The EMA says the long-planned minimum wage increase to $20 per hour is coming at precisely the wrong time for some of its members and many other New Zealand businesses.
“Not raising the minimum wage was the second most requested change the government could make to assist business in the current environment in our just completed annual member survey,” says chief executive Brett O’Riley.
“But you also have to look at the cumulative costs being applied to many struggling businesses with an additional five days of sick leave also planned for next year and another public holiday being floated.
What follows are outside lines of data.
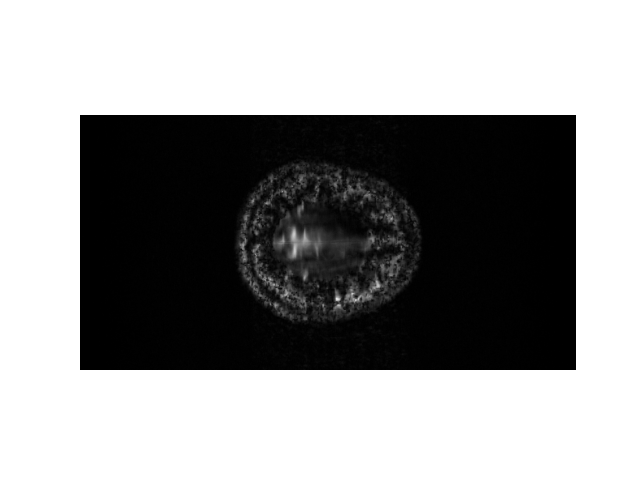
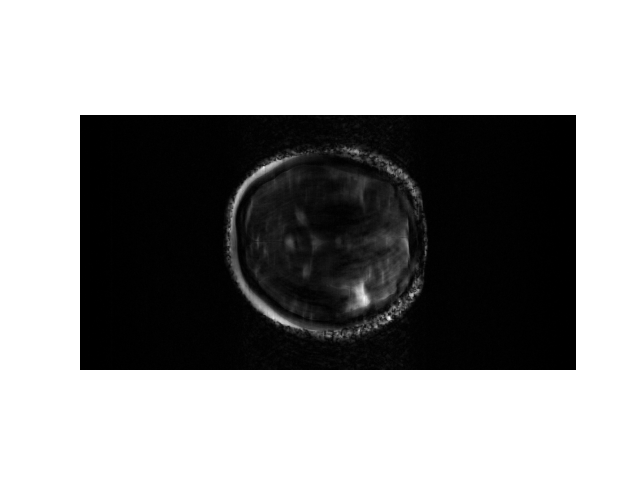
test sense val

Changed region(s): [[0.3438, 0.2812, 0.6875, 0.7188]]

diff --git a/my_CDLNet/mri_utils.py b/my_CDLNet/mri_utils.py
@@ -46,3 +46,81 @@ def detect_acc_mask(y):
     mask = torch.diag((nonzeros > 0)*1)
     # Returns H x W mask 
     return mask
+
+
+def make_acc_mask(
+    shape,
+    accel,
+    acs_lines=24,
+    seed=None,
+    variable_density=False,
+    dim=1
+):
+    """
+    Create a diagonal undersampling matrix D for MRI.
+    D is diag(mask.flatten()) so that D @ image_vec applies undersampling.
+    Parameters
+    ----------
+    shape : tuple (Ny, Nx)
+        k-space shape.
+    accel : float
+        Acceleration factor.
+    acs_lines : int
+        Number of central fully-sampled lines.
+    seed : int or None
+        RNG seed.
+    variable_density : bool
+        Use variable-density random sampling.
+    dim : int
+        Dimension to undersample (default = 1).
+    Returns
+    -------
+    D : torch.sparse_coo_tensor
+        A diagonal sparse matrix such that D @ vec(image) applies the mask.
+    mask : torch.Tensor
+        The 2D binary mask (Ny, Nx).
+    """
+    Ny, Nx = shape
+    N = shape[dim]
+
+    # Build empty mask
+    mask = torch.zeros((Ny, Nx), dtype=torch.float32)
+    
+    # Determine how many samples to keep
+    n_total = N
+    n_acs = acs_lines
+    n_outer = n_total - n_acs
+    n_keep_outer = math.floor(n_outer / accel)
+
+    # Build PDF
+    if variable_density:
+        x = torch.linspace(-1, 1, N)
+        pdf = torch.exp(-4 * x**2)
+        pdf = pdf / pdf.sum()
+    else:
+        pdf = torch.ones(N) / N
+
+    # Remove ACS region from PDF
+    center = N // 2
+    half_acs = n_acs // 2
+    pdf[center - half_acs : center + half_acs] = 0
+    pdf = pdf / pdf.sum()
+
+    if seed is not None:
+        torch.manual_seed(seed)
+
+    # Draw outer samples
+    idx_outer = torch.multinomial(pdf, n_keep_outer, replacement=False)
+    idx_acs = torch.arange(center - half_acs, center + half_acs)
+    idx_keep = torch.cat([idx_outer, idx_acs]).unique()
+    
+    # Fill mask
+    mask.index_fill_(dim, idx_keep, 1.0)
+
+    # ---- Create dense diagonal matrix ----
+    flat = mask.flatten()     # length Npix
+    
+    # From flat, generate a matrix that we can use as a matrix multiply
+    D = torch.diag(flat[0:N])      # <-- full dense matrix
+    
+    return D, mask

diff --git a/my_CDLNet/sense.py b/my_CDLNet/sense.py
@@ -5,7 +5,7 @@ import os
 import h5py
 
 from utils import saveimg
-from mri_utils import mri_encoding, mri_decoding, detect_acc_mask
+from mri_utils import mri_encoding, mri_decoding, detect_acc_mask, make_acc_mask
 from solvers import conj_grad
 from functools import partial
 
@@ -49,8 +49,11 @@ def main(args):
     kspace = torch.from_numpy(kspace)  
 
     # Detect acceleration maps
-    mask = detect_acc_mask(kspace)
+    #mask = detect_acc_mask(kspace)
     
+    # Make an acceleration map
+    mask, _ = make_acc_mask(shape = (smaps.shape[2], smaps.shape[2]), accel = 4, acs_lines = 24)
+    breakpoint()
     # Switch axes and send to GPU
     smaps = smaps.permute(0, 2, 1).to(device)
     # Normalize smaps for SENSE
These additional costs are coming at precisely the wrong time with many businesses still just hanging on and many predictions suggesting the most uncertain period for business will be in the first quarter of 2021.”
The EMA’s survey also found 82 per cent of its members would suffer impacts from the additional sick leave.
“It’s encouraging that the economy is doing much better than expected but that doesn’t hide the fact we are not doing as well as we would like, and debt levels are soaring. Sectors such as tourism and accommodation are heading into a period where 70 to 80 per cent of their customers aren’t going to turn up because our borders remain firmly shut to them and to the large cohort of export dollar-generating international students.”
O’Riley says the EMA would rather work with Government, the unions, and businesses on improving productivity, and increasing skills in the workforce as a pathway to raising wages.
“Simply raising wages does not improve productivity. As it is now, we’re aware of members who are not hiring younger people or who are choosing other options as minimum wage increases make the case for further automation at the expense of hiring people. You can see the impact in the sharp rise in the number of NEETS (mainly 18-24-year-olds Not in Employment, Education or Training) in the past couple of years.”
“New Zealand has been steadily dropping down the OECD rankings for productivity as we are slow to adopt technology, we aren’t as active in exporting as we think, and we are not as encouraging of innovation as we could be. We’ve largely relied on hard work to make productivity gains,” he says.
“Easier access to capital, more focus and funding for R&D and higher and faster depreciation rates to encourage investment in technology and software would really help business to invest in productivity-enhancing measures.”
“Most importantly we need to invest more in training our people and not just in the big, traditional institutions. More attention needs to be paid to in-work training, micro-credentials, short courses and online learning to help business transformation and boost skills, productivity and wages,” O’Riley says.
Meanwhile BusinessNZ is expressing caution on plans to raise the minimum wage next year.
“Encouragingly almost 50 per cent of our members have indicated they want to invest in upskilling their teams in the next year. That’s the pathway to higher earnings for all New Zealanders,” BusinessNZ Chief Executive Kirk Hope said.
The Government has confirmed it will increase the rate to $20 per hour from April 1, 2021.
Hope said Covid-19 had reduced the earning ability of many firms and now is not the right time for new costs to be loaded onto business.
“While New Zealand’s economy is looking better than predicted with today’s figures from StatsNZ showing exceptionally strong growth in the last quarter, we should remember that this growth has occurred in the context of a massive fiscal stimulus,” said Hope.
“New Zealand is not out of the woods yet on Covid and we cannot assume this kind of growth will continue, given the continued uncertain global outlook.
“Holding the minimum wage steady until financial indicators improve would be a reasonable move.”